• [Given entries]:
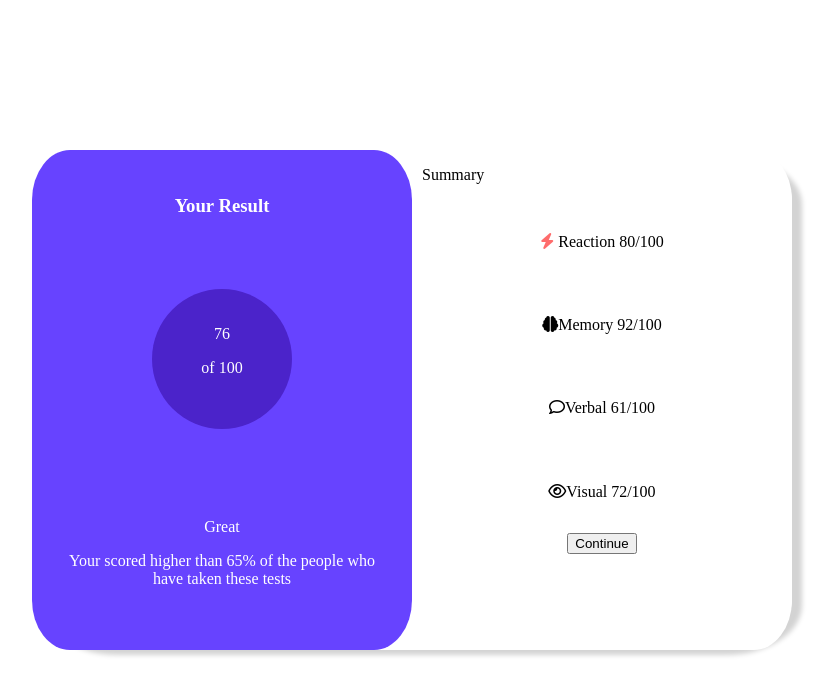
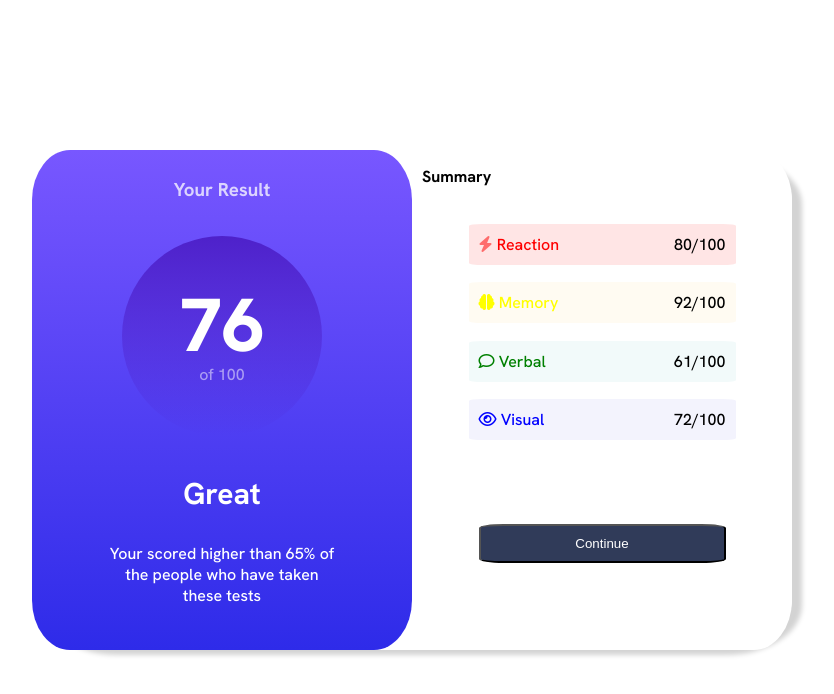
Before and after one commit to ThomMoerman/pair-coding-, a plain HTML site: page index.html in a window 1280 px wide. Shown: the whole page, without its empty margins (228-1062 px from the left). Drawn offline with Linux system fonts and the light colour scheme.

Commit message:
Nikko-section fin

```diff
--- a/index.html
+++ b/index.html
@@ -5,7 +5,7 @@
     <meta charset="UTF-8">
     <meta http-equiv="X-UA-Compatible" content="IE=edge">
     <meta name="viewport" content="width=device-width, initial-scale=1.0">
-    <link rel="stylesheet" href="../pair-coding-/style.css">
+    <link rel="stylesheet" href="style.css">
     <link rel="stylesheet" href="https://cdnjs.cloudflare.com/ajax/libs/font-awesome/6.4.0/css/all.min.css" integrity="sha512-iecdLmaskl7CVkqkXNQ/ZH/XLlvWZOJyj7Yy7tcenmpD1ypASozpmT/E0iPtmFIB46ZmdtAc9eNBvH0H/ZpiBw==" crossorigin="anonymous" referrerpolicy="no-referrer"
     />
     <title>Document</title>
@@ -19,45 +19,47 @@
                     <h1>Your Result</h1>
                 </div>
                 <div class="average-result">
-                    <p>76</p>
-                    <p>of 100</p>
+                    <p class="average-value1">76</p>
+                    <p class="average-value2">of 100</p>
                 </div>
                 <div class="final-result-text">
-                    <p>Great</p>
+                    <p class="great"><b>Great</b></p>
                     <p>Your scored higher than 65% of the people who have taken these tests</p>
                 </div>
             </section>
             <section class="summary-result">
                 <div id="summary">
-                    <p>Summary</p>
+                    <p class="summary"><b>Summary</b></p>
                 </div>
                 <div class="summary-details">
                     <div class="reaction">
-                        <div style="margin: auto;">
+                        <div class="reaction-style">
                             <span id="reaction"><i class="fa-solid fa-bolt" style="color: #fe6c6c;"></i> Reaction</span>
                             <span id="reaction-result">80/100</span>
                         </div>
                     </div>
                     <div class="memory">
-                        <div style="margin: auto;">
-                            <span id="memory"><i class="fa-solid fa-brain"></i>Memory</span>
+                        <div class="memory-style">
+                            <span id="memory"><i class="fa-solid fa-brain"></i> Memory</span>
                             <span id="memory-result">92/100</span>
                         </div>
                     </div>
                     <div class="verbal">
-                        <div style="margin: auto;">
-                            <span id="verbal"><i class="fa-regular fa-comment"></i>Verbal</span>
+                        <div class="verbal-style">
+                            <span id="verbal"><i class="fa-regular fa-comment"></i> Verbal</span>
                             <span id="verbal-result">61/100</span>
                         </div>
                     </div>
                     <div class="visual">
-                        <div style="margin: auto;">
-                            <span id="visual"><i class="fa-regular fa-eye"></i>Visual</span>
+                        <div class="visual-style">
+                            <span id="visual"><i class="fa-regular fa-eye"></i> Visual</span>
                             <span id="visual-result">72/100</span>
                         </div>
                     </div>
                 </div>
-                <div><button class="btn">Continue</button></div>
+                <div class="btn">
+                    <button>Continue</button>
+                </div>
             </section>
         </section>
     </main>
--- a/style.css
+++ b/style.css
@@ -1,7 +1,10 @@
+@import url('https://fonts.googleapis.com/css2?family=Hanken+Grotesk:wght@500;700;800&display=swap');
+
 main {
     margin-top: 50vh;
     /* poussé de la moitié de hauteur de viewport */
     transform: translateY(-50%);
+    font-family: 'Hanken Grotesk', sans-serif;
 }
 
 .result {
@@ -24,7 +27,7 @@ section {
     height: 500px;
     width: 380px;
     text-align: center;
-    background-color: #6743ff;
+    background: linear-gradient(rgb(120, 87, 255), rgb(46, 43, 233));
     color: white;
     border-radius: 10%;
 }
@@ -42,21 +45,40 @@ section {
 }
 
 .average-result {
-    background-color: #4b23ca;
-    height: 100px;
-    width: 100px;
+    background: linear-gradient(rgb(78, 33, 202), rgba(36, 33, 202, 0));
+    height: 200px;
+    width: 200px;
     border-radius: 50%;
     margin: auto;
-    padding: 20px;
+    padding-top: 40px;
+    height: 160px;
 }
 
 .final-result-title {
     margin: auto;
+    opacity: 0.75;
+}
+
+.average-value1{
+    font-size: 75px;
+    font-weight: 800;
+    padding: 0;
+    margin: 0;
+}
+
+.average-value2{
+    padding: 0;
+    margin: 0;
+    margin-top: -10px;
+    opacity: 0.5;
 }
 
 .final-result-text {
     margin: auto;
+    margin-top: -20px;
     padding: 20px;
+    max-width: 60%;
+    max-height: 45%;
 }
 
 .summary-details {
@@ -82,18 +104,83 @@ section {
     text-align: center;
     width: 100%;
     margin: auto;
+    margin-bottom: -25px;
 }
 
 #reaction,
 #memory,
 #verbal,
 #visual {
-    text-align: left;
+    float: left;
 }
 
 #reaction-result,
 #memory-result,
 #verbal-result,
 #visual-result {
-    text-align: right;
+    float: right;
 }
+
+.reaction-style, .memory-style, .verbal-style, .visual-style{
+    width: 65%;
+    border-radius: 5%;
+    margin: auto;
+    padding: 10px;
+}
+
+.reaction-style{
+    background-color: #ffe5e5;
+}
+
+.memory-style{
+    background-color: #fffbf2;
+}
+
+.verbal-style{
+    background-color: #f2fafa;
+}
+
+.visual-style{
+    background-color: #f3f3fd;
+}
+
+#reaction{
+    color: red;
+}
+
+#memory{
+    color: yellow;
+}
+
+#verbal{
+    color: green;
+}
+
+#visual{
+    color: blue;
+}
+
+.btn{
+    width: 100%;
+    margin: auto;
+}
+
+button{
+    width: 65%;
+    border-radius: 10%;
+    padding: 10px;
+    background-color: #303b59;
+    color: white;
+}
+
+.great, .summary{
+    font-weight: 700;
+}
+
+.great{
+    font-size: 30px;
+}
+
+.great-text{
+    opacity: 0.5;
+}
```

---

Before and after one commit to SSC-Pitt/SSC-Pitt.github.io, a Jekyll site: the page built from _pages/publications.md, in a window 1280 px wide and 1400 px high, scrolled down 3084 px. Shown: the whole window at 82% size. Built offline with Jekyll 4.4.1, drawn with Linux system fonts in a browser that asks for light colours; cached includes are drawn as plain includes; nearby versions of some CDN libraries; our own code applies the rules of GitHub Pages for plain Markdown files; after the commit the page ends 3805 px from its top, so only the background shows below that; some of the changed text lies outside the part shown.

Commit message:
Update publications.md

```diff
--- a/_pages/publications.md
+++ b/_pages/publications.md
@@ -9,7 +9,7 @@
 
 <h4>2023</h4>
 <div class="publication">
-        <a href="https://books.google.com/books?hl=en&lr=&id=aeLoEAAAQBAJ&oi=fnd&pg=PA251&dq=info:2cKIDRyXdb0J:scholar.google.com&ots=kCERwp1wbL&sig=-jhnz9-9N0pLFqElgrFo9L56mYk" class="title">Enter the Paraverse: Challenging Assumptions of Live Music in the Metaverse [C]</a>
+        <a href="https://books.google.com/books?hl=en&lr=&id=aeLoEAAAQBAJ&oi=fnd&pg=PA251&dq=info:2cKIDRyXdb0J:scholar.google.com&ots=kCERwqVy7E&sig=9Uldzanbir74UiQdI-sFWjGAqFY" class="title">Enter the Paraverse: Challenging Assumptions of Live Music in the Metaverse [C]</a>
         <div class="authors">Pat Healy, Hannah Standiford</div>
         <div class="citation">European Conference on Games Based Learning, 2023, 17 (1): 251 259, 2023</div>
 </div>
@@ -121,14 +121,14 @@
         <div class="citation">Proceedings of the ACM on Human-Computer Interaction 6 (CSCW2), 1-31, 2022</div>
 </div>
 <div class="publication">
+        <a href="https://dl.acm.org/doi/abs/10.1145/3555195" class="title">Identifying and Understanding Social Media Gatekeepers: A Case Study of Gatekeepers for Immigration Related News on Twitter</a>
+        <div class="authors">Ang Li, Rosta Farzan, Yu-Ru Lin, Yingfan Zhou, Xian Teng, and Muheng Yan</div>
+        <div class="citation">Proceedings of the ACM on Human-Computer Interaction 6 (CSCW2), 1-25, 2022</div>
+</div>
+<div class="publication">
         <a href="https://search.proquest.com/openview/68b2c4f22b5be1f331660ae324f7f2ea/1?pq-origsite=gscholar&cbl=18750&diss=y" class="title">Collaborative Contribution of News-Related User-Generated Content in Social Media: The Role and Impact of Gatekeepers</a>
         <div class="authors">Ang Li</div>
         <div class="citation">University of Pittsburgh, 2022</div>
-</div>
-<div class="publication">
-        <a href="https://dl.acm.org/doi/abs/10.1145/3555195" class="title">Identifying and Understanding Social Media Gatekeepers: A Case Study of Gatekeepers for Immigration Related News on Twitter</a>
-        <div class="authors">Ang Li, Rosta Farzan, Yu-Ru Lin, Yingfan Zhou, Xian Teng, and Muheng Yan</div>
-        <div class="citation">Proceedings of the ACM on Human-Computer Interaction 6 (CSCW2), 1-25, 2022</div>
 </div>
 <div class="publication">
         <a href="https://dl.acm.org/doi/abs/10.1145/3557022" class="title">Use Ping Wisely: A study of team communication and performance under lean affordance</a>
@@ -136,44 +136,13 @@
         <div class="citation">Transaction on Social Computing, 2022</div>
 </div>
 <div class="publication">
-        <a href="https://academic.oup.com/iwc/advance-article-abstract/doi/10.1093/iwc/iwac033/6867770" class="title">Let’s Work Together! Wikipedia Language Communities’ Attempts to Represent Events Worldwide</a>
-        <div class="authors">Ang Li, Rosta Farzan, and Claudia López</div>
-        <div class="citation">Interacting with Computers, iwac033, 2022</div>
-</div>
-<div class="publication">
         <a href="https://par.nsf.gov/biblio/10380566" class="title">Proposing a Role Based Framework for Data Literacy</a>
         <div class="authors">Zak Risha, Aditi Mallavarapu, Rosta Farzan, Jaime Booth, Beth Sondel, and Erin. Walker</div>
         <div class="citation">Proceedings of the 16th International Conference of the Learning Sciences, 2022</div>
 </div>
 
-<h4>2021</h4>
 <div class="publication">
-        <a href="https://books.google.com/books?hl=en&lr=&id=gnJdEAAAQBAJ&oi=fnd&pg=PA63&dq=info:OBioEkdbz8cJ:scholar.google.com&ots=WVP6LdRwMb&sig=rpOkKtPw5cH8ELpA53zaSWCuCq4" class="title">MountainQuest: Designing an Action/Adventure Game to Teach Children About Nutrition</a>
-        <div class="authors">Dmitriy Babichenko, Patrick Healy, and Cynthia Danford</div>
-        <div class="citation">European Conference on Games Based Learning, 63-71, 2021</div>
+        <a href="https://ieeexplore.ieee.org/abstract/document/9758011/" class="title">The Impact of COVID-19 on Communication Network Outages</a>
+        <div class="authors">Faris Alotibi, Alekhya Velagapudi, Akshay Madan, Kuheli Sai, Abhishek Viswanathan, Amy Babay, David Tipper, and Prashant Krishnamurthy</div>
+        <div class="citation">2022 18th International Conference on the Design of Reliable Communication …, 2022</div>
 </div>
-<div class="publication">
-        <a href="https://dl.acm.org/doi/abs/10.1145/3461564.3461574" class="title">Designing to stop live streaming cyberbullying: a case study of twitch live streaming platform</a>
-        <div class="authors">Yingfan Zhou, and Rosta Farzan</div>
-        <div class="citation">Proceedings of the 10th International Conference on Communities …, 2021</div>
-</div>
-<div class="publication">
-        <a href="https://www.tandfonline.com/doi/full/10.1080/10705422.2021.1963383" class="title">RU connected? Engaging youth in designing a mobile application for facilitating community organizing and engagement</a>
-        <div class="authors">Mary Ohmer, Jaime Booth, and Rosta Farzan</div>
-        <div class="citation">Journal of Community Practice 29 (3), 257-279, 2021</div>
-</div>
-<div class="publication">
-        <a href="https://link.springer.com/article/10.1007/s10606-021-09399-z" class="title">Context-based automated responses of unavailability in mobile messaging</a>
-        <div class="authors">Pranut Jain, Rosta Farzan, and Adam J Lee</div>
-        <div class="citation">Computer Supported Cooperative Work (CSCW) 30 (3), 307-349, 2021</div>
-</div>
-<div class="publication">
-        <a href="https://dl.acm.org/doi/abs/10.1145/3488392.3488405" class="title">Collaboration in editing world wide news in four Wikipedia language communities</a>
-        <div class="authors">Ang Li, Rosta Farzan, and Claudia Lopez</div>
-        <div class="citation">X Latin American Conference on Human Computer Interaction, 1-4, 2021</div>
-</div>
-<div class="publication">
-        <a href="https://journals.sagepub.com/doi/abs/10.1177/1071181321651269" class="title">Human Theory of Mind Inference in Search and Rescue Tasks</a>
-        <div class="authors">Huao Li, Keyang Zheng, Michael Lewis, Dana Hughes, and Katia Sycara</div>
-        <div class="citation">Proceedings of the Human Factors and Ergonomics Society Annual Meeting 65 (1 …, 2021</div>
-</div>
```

==

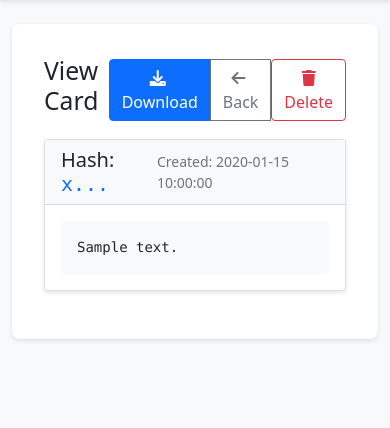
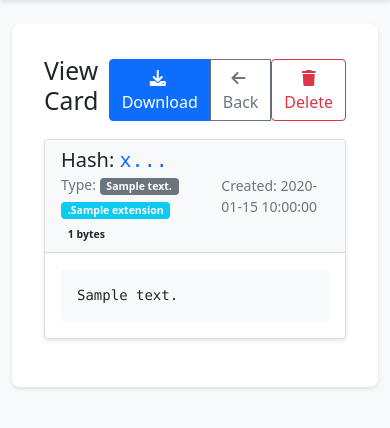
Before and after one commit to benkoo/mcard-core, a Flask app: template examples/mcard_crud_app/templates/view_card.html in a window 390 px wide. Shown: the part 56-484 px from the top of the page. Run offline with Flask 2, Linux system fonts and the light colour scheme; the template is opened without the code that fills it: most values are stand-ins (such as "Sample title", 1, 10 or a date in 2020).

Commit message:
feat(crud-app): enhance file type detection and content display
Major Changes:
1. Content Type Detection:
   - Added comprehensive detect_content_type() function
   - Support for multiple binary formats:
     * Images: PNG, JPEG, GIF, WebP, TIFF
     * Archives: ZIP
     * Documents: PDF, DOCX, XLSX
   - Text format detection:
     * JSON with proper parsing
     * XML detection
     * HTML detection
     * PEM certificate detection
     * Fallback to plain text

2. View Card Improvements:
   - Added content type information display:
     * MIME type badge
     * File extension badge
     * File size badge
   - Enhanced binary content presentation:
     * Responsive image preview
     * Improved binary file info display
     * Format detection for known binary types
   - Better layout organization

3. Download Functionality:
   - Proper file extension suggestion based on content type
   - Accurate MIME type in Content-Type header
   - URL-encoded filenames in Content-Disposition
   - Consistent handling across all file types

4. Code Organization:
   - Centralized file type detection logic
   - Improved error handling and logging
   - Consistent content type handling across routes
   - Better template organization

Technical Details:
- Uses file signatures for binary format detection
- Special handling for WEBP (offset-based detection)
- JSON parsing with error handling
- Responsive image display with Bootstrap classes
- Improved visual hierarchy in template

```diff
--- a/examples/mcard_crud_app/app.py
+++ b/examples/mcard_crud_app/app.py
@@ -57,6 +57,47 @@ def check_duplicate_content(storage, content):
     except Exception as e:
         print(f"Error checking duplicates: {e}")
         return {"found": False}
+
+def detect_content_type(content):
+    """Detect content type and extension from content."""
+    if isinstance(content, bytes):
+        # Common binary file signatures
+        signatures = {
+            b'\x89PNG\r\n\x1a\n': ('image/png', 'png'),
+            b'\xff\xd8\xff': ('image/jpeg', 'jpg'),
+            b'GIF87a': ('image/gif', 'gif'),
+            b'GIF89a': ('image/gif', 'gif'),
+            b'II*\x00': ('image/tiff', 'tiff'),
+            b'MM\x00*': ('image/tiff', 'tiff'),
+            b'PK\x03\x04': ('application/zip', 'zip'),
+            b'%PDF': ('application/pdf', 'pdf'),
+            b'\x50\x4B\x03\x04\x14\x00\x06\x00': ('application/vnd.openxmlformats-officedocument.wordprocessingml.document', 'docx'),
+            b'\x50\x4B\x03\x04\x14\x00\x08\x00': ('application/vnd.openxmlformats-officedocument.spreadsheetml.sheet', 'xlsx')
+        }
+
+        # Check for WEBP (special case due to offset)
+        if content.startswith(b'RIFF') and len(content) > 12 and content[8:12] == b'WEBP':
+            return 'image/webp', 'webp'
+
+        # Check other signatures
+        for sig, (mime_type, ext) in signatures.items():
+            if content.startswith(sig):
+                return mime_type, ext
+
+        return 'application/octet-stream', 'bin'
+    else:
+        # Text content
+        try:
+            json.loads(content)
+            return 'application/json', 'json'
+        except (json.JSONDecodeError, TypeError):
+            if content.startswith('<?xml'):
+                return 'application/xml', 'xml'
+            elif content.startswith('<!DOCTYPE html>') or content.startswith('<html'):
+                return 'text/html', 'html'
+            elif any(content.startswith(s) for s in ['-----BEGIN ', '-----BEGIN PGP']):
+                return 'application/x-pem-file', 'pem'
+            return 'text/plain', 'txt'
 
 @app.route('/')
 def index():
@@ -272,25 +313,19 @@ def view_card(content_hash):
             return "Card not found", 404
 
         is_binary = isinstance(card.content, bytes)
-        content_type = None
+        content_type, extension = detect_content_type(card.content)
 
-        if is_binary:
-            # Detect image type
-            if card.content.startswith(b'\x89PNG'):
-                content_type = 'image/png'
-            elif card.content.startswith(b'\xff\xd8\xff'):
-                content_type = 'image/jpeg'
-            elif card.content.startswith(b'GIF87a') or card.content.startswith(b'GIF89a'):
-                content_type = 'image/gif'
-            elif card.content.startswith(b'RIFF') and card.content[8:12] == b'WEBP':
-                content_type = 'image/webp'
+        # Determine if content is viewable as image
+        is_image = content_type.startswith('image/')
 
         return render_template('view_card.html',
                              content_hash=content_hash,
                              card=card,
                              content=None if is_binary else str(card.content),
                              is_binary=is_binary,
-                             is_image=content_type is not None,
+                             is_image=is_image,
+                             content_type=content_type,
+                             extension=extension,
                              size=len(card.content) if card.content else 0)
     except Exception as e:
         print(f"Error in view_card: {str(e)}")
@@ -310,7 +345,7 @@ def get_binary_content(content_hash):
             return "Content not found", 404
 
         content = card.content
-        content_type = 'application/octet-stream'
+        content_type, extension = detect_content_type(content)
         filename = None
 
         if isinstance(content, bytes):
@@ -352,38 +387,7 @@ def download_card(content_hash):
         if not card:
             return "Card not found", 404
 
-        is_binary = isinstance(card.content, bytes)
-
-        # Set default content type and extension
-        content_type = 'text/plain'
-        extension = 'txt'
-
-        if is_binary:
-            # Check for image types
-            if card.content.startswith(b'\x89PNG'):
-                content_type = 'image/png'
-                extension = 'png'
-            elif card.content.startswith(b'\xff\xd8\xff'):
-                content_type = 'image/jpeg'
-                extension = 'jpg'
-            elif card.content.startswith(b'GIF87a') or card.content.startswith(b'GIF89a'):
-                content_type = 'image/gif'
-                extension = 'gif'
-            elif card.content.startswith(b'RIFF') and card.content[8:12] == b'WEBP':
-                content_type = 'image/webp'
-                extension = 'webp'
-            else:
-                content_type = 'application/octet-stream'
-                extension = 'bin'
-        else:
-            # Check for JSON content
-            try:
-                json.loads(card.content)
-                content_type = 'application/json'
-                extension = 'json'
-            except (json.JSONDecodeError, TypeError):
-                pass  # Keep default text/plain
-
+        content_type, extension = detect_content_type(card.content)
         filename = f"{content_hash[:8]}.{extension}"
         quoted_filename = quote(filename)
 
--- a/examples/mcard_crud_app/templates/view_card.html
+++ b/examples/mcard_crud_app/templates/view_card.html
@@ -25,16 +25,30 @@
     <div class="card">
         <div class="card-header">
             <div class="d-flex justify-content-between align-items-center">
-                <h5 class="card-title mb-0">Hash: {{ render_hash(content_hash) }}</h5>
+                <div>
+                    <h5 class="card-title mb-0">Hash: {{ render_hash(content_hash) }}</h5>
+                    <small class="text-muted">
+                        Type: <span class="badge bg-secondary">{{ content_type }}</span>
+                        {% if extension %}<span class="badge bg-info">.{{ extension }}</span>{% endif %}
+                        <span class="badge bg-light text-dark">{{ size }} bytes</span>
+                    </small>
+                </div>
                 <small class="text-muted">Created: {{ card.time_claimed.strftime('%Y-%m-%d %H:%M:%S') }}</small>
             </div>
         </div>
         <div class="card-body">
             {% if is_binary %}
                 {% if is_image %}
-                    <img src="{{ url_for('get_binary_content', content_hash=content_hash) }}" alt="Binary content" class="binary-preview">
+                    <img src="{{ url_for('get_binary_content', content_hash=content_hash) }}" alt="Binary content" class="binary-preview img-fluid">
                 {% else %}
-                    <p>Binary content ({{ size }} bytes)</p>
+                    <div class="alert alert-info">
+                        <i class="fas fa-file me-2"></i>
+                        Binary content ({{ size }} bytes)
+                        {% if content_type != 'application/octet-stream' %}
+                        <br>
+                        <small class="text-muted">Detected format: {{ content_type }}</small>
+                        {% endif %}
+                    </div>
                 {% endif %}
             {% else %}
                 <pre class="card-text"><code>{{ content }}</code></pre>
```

• [Task description]:
Reproduce exactly the stretch of the material above that starts at the line with "2. View Card" and ends at the line with "file info display", both included, and nothing else.

• [Output for this exercise]:
2. View Card Improvements:
   - Added content type information display:
     * MIME type badge
     * File extension badge
     * File size badge
   - Enhanced binary content presentation:
     * Responsive image preview
     * Improved binary file info display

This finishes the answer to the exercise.